= Beginning of Section =
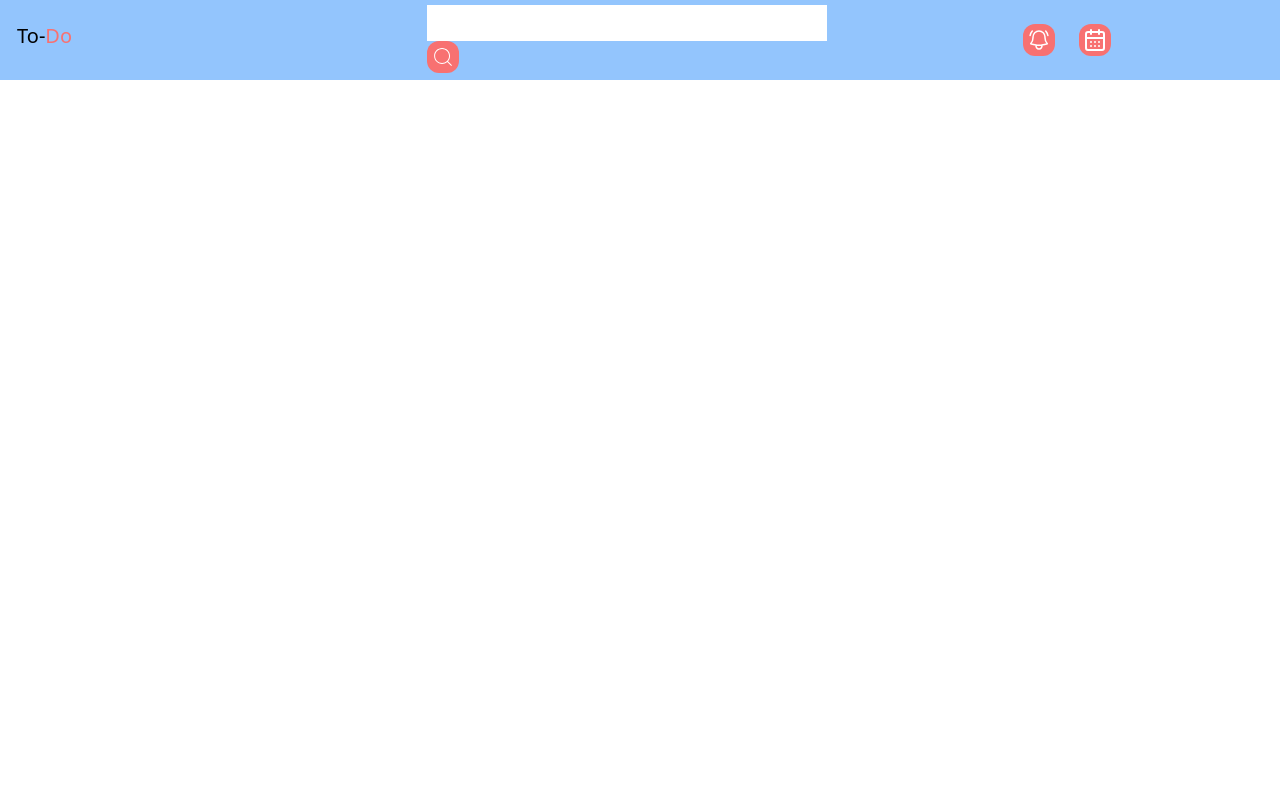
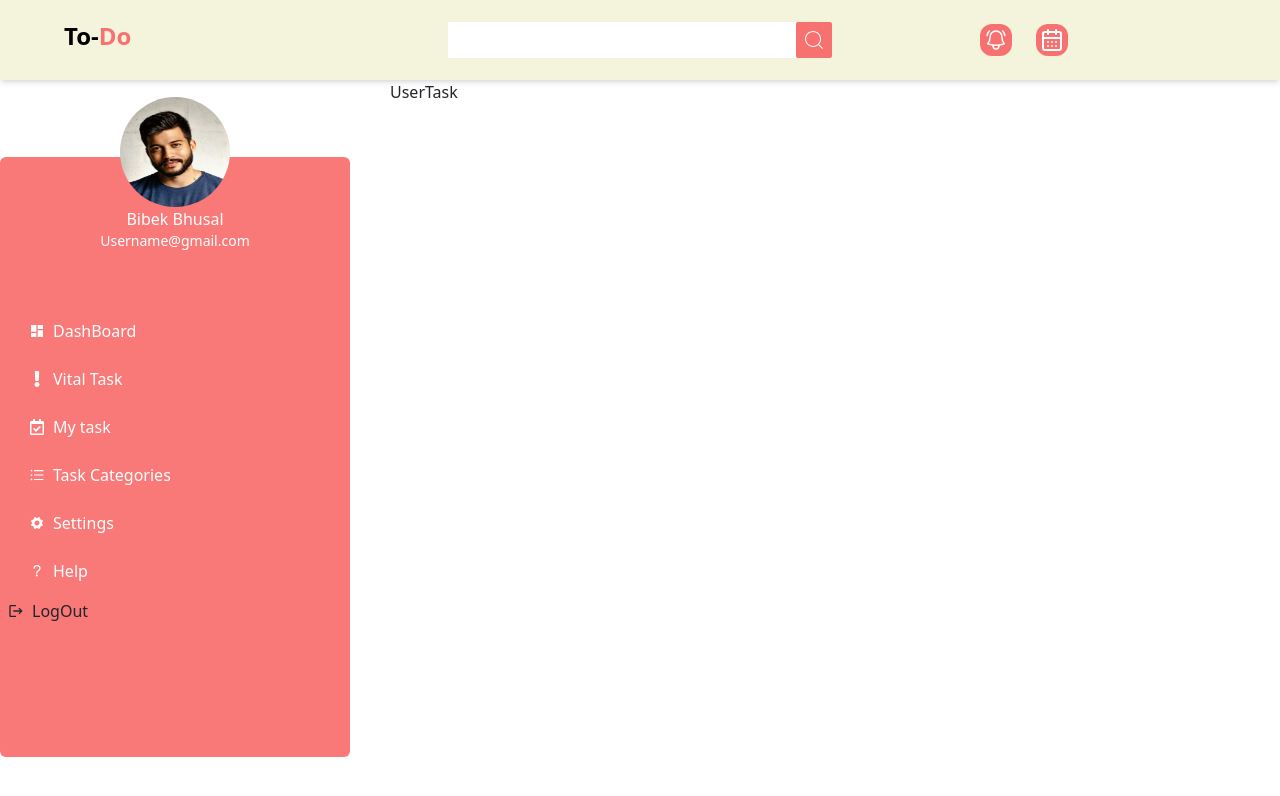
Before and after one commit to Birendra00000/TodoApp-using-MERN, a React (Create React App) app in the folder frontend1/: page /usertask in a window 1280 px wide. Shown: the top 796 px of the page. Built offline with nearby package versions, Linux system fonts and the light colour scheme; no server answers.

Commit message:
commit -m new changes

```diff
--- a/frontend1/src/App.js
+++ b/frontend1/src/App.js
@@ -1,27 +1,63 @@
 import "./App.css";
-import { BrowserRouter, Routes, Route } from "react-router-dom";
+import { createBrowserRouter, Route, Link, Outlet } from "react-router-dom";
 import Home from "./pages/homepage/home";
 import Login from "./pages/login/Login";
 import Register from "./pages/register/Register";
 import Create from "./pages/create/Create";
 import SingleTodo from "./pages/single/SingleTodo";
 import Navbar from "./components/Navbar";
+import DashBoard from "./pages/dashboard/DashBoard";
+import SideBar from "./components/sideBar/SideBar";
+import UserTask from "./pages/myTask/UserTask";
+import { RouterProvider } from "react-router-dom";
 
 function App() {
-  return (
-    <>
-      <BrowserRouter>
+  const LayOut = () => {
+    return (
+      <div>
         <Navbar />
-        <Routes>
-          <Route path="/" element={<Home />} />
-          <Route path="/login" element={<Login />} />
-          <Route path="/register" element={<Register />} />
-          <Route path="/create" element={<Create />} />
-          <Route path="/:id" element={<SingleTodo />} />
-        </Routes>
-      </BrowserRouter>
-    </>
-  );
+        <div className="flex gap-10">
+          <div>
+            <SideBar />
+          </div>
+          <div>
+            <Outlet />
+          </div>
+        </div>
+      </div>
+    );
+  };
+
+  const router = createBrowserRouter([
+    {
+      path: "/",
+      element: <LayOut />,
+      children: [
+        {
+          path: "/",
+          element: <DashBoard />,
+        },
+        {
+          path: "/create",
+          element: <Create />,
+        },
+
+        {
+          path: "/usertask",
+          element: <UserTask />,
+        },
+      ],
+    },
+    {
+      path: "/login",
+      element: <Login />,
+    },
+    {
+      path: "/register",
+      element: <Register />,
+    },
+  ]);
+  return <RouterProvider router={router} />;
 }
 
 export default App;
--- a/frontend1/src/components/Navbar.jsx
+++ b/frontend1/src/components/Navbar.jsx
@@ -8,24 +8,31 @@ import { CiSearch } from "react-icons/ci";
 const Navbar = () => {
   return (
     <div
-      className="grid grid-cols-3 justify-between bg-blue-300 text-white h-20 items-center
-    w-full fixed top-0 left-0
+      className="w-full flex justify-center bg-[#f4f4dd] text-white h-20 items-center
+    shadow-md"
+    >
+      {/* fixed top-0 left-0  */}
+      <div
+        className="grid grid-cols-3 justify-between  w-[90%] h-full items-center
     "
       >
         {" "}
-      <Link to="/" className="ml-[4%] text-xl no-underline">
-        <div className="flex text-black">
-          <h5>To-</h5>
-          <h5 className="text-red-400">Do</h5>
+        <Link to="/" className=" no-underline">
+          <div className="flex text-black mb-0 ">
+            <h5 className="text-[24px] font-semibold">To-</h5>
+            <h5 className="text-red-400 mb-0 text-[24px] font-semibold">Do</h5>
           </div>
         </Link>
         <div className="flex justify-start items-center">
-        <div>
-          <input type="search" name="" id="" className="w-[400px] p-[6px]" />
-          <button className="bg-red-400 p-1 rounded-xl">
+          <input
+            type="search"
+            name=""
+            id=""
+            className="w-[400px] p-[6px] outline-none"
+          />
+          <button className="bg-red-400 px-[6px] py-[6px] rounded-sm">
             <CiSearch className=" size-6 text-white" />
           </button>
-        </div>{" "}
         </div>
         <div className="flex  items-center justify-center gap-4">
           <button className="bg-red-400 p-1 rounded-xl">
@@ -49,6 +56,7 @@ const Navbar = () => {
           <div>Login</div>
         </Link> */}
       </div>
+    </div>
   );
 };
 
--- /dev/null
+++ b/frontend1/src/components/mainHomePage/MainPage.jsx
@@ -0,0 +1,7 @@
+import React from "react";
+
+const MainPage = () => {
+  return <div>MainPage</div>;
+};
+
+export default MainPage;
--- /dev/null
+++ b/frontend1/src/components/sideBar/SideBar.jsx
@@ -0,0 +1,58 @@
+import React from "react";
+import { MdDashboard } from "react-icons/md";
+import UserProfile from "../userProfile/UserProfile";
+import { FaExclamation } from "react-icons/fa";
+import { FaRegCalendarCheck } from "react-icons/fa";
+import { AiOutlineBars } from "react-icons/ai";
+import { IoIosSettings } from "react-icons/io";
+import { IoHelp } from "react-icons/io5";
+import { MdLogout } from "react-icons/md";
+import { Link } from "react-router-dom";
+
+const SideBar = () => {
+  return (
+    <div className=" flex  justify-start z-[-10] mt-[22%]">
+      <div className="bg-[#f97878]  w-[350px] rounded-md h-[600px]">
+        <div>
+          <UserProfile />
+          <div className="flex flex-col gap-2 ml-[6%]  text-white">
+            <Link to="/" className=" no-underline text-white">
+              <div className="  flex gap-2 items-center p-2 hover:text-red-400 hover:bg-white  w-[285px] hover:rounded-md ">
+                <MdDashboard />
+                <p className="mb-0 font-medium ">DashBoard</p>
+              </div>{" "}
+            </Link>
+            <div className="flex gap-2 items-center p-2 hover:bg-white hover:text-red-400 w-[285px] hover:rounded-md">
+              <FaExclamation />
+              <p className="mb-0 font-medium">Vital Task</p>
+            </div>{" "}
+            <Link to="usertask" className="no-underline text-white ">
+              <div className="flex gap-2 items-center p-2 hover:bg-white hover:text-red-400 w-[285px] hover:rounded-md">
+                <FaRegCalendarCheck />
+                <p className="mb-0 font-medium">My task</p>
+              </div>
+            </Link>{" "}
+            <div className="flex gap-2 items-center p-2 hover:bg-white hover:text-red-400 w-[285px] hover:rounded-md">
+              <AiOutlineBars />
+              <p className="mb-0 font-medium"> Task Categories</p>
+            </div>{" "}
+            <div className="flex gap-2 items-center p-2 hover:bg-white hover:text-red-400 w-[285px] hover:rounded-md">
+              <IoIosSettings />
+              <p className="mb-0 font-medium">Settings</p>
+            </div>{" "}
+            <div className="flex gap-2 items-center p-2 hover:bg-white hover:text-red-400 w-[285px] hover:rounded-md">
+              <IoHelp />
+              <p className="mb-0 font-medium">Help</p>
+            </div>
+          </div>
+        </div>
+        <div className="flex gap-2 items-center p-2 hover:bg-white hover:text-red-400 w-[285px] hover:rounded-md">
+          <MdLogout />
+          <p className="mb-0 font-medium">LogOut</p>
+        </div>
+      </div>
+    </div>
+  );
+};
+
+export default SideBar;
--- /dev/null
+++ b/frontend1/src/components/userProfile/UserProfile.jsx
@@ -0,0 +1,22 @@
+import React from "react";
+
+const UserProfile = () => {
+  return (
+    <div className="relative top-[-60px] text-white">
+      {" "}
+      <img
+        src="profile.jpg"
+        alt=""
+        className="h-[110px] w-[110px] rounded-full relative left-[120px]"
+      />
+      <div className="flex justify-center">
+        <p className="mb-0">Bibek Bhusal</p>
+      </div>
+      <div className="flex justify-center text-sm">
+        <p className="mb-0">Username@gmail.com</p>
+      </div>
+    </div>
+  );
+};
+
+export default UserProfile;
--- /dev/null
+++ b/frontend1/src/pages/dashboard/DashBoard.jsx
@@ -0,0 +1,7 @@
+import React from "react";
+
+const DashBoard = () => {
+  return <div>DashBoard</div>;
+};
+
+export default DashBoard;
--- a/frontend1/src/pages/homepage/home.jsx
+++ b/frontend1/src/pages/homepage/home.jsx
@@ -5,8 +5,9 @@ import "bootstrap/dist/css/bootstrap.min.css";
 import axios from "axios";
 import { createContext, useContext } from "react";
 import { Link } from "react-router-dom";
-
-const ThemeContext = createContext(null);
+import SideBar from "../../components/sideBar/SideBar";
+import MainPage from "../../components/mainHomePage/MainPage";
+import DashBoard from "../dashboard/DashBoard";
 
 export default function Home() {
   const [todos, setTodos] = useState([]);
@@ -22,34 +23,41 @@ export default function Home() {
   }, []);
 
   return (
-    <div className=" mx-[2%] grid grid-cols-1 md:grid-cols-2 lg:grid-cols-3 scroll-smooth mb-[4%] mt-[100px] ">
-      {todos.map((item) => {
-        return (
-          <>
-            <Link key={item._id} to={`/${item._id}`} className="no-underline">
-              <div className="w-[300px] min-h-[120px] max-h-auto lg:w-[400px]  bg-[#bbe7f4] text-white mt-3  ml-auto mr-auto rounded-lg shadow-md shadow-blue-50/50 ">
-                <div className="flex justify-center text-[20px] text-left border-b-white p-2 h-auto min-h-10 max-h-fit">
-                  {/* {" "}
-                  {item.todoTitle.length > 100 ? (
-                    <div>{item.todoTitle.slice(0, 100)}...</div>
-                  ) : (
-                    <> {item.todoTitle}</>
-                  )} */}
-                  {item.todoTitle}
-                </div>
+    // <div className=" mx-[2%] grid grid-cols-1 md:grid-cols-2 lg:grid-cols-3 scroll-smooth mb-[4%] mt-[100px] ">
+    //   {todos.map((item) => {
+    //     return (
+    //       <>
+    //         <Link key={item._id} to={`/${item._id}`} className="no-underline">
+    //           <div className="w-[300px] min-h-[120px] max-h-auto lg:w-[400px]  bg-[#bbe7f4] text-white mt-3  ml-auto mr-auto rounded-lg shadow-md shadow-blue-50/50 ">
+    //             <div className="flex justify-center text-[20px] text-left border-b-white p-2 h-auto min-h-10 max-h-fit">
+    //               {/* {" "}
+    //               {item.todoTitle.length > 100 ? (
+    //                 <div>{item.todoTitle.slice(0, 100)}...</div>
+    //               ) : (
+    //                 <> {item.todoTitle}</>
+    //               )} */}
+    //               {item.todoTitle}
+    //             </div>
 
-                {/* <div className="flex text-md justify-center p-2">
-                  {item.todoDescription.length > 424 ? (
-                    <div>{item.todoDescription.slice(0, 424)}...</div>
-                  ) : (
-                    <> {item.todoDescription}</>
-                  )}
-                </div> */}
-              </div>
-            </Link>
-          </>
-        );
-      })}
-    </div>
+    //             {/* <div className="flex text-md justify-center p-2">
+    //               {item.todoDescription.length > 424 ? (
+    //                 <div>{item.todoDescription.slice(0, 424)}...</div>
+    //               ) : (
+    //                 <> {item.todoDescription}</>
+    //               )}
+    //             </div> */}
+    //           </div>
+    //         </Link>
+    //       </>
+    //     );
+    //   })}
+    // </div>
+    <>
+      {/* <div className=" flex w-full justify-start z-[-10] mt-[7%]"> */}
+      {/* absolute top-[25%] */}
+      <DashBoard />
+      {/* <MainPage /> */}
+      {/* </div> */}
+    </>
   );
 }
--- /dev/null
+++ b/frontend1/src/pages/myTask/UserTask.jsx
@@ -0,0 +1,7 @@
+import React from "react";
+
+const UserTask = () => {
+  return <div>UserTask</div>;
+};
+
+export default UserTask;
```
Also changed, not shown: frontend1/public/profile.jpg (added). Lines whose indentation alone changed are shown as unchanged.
= End of Section =
= Beginning of Section =
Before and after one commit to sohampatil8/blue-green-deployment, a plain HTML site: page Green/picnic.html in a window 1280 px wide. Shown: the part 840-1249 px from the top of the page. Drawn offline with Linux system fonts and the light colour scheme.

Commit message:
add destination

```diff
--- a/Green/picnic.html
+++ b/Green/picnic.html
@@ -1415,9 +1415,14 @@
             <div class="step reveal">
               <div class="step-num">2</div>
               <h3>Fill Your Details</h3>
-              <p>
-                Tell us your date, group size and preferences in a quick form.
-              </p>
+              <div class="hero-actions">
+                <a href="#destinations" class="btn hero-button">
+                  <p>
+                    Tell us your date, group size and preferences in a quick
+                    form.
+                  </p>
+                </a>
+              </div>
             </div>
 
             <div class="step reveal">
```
= End of Section =
**WHAT YOU HAVE TO DO**
Gather each line of the listing that holds the string "length".

**RESULT OF THIS EXERCISE**
-                  {item.todoTitle.length > 100 ? (
+    //               {item.todoTitle.length > 100 ? (
-                  {item.todoDescription.length > 424 ? (
+    //               {item.todoDescription.length > 424 ? (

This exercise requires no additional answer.